Id. at 13.
 We cannot agree with the State for two reasons. First, the State is correct that a government employee is immune from liability if the alleged conduct occurred within the scope of his employment. But the assertion of immunity is an affirmative defense, and dismissal for failure to state a claim upon which relief can be granted is "rarely appropriate when the asserted ground for dismissal is an affirmative defense." Bellwether Prop., LLC v. Duke Energy Ind., Inc. , 87 N.E.3d 462, 464 (Ind. 2017). Here, if Reed had alleged in his complaint that White and Chaney were acting within the scope of their employment, dismissal under Indiana Code Section 34–58–1–2(a)(2) would have been appropriate. See Bushong v. Williamson , 790 N.E.2d 467, 472 n.4 (Ind. 2003). But Reed makes no such allegation. Accordingly, looking only at the face of Reed's complaint, there is no basis to dismiss the complaint because of White's and Chaney's possible immunity defenses.
 Second, taking the facts stated in Reed's complaint as true, as we must, there was no basis in any IDOC policy for White and Chaney to have confiscated the crosses. To the contrary, Reed alleges that the crosses did not violate the STG policy, and he maintains that White and Chaney's reliance on that stated policy was merely a "pretense" to obscure their alleged theft of Reed's personal property. Appellant's App. at 12. Reed's allegations may prove incorrect at a fact-finding hearing, but they state a claim.

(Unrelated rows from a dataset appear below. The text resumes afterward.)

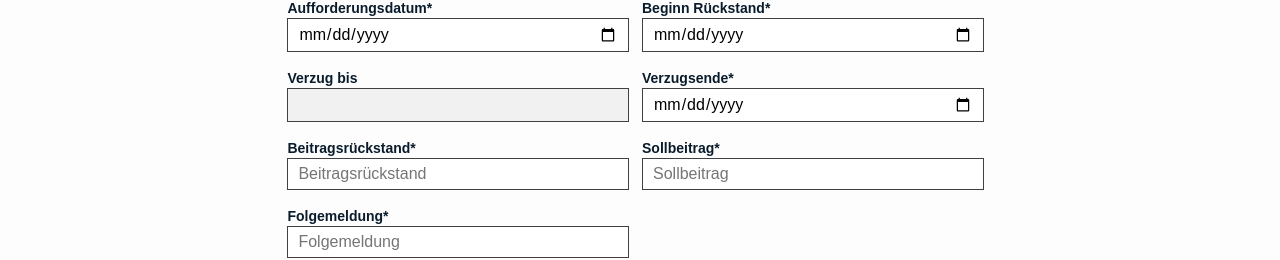
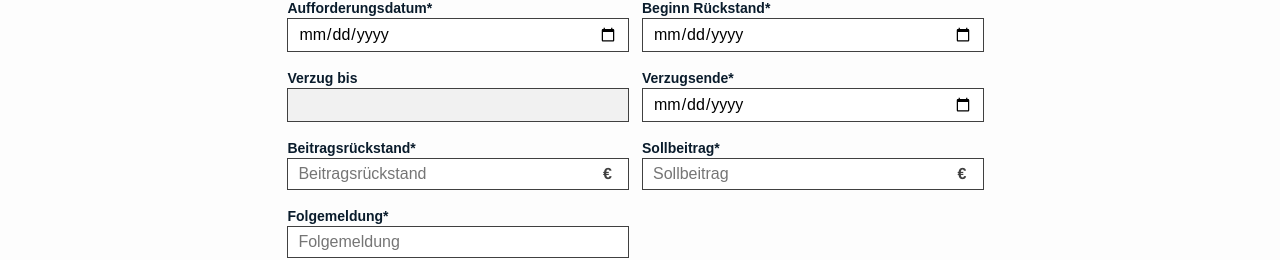
Before and after one commit to Cubemil/OPAS-User-Interface, a Vue app in the folder App/: page /ersterfassung in a window 1280 px wide. Shown: the part 1242-1502 px from the top of the page. Built offline with nearby package versions, Linux system fonts and the light colour scheme.

Commit message:
chore: add euro symbol for currency inputs

```diff
--- a/App/src/components/Eingabeformular.vue
+++ b/App/src/components/Eingabeformular.vue
@@ -160,12 +160,29 @@
           <tr>
             <td>
               <label for="beitragsrueckstand" class="field-label">Beitragsrückstand*</label>
-              <input type="number" min="0" id="beitragsrueckstand" v-model="beitragsrueckstand"
-                     placeholder="Beitragsrückstand">
+              <div class="input-euro-wrapper">
+                <input
+                  type="number"
+                  min="0"
+                  id="beitragsrueckstand"
+                  v-model="beitragsrueckstand"
+                  placeholder="Beitragsrückstand"
+                >
+                <span class="euro-symbol">€</span>
+              </div>
             </td>
             <td>
               <label for="sollbeitrag" class="field-label">Sollbeitrag*</label>
-              <input type="number" min="0" id="sollbeitrag" v-model="sollbeitrag" placeholder="Sollbeitrag">
+              <div class="input-euro-wrapper">
+                <input
+                  type="number"
+                  min="0"
+                  id="sollbeitrag"
+                  v-model="sollbeitrag"
+                  placeholder="Sollbeitrag"
+                >
+                <span class="euro-symbol">€</span>
+              </div>
             </td>
           </tr>
           <tr>
@@ -460,6 +477,27 @@ input, .readonly-field, input[type="date"] {
   font-family: Arial, Helvetica, sans-serif;
 }
 
+.input-euro-wrapper {
+  display: flex;
+  align-items: center;
+  position: relative;
+}
+
+.euro-symbol {
+  position: absolute;
+  right: 5%;
+  font-size: 16px;
+  color: #404040;
+  pointer-events: none;
+}
+
+/* hides up and down arrows in fron of the euro symbol */
+input[type="number"]::-webkit-outer-spin-button,
+input[type="number"]::-webkit-inner-spin-button {
+  -webkit-appearance: none;
+  margin: 0;
+}
+
 #bemerkungen {
   width: calc(100% - 20px);
   height: 125px;
```
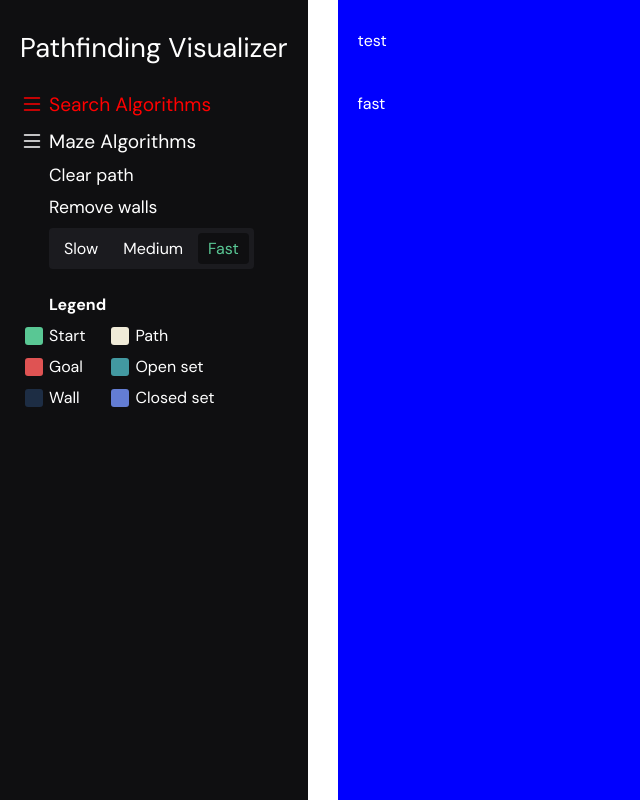
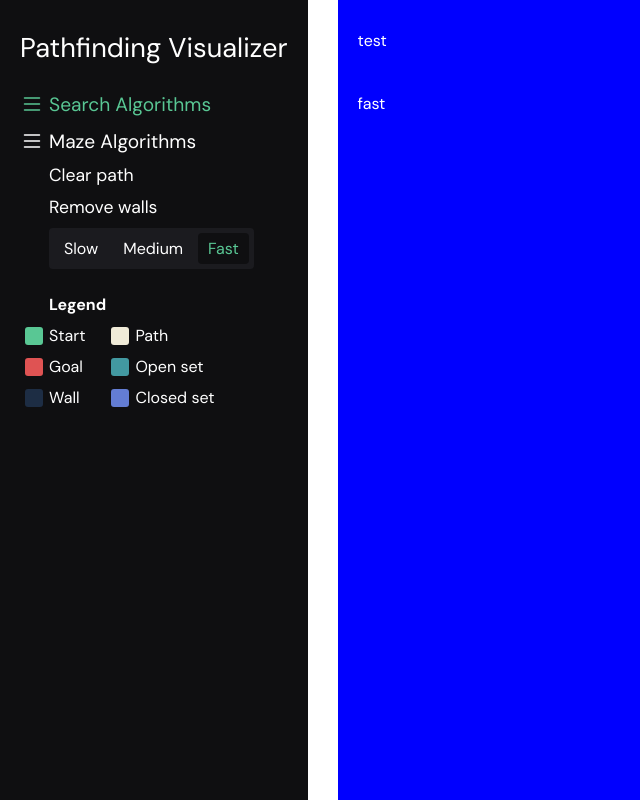
Before and after one commit to taylornorth01/pathfinding-visualizer-react, a React (Create React App) app: page / in a window 1280 px wide. In both pictures the pointer is over the element 115 px from the left and 103 px from the top of the page. Shown: the whole page, without its empty margins (0-640 px from the left). Built offline with nearby package versions, Linux system fonts and the light colour scheme.

Commit message:
smaller font and hover colour

```diff
--- a/src/style/dropdown.css
+++ b/src/style/dropdown.css
@@ -17,7 +17,7 @@
 }
 
 .title__container:hover {
-	color: red;
+	color: var(--start);
 }
 
 .title__container svg {
@@ -29,14 +29,14 @@
 }
 
 .dropdown li {
-	font-size: 1.2em;
+	font-size: 1.1em;
 	margin-left: 40px;
-	margin-top: 4px;
+	margin-top: 6px;
 	width: max-content;
 	cursor: pointer;
 	transition: color 100ms;
 }
 
 .dropdown li:hover {
-	color: red;
+	color: var(--start);
 }
```
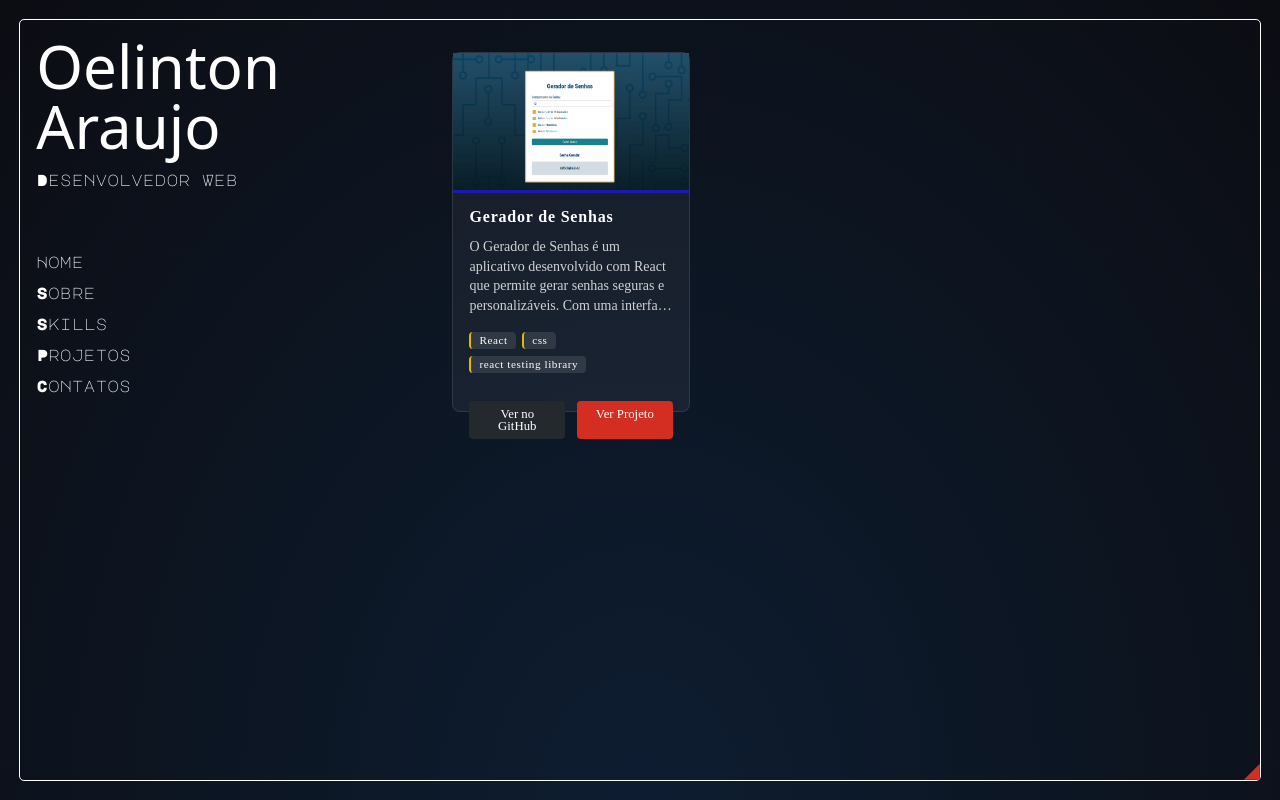
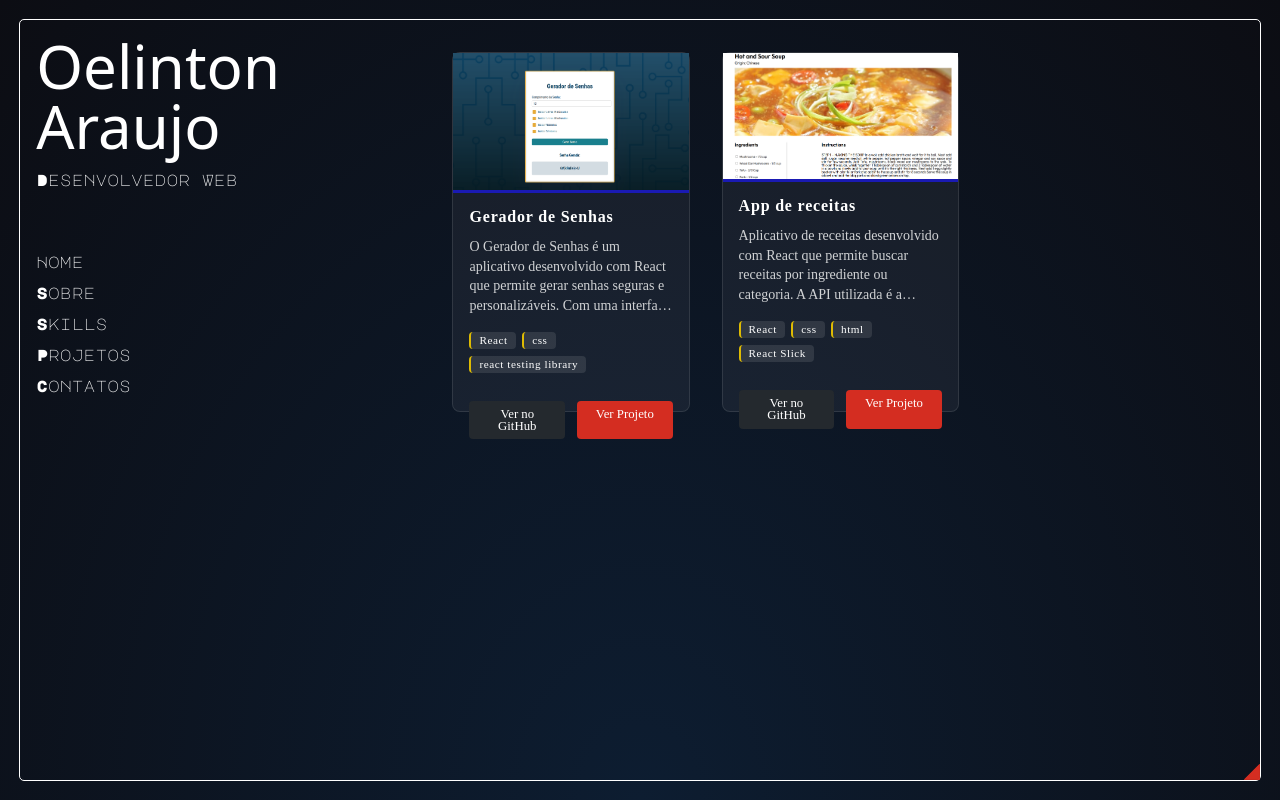
Before and after one commit to IOelinton/Portfolio, a React (Create React App) app: page /Portfolio/projects in a window 1280 px wide. Built offline with nearby package versions, Linux system fonts and the light colour scheme; a web font is replaced by a local one.

Commit message:
feat: novo projeto adicionado

```diff
--- a/src/data/projectsData.js
+++ b/src/data/projectsData.js
@@ -11,4 +11,16 @@ export const projectsData = [
     githubLink: "https://github.com/IOelinton/Gerador-de-senhas",
     liveLink: "https://ioelinton.github.io/Gerador-de-senhas/",
   },
+  {
+    id: 2,
+    title: "App de receitas",
+    shortDescription:
+      "Aplicativo de receitas que permite buscar receitas por ingrediente ou categoria.",
+    fullDescription:
+      "Aplicativo de receitas desenvolvido com React que permite buscar receitas por ingrediente ou categoria. A API utilizada é a TheMealDB, que fornece uma vasta coleção de receitas de comida internacional. O projeto inclui testes unitários para garantir a qualidade do código.",
+    technologies: ["React", "css", "html", "React Slick"],
+    image: "imgs/app-receita.png",
+    githubLink: "https://github.com/IOelinton/Gerador-de-senhas",
+    liveLink: "https://ioelinton.github.io/app-de-receitas/#/",
+  },
 ];
```
Also changed, not shown: public/imgs/app-receita.png (added).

 In sum, taking as true all allegations upon the face of Reed's complaint, we hold that the trial court erred when it dismissed the complaint for failure to state a claim upon which relief can be granted. The complaint is sufficient under Indiana Code Section 34–13–3–5(c) to require White and Chaney to respond thereto. See Guillen , 922 N.E.2d at 123 (reversing dismissal of offender's complaint alleging prison officials negligently or deliberately violated both the Indiana Constitution and prison mail rules).
 Reversed and remanded for further proceedings.
Robb, J., and Altice, J., concur.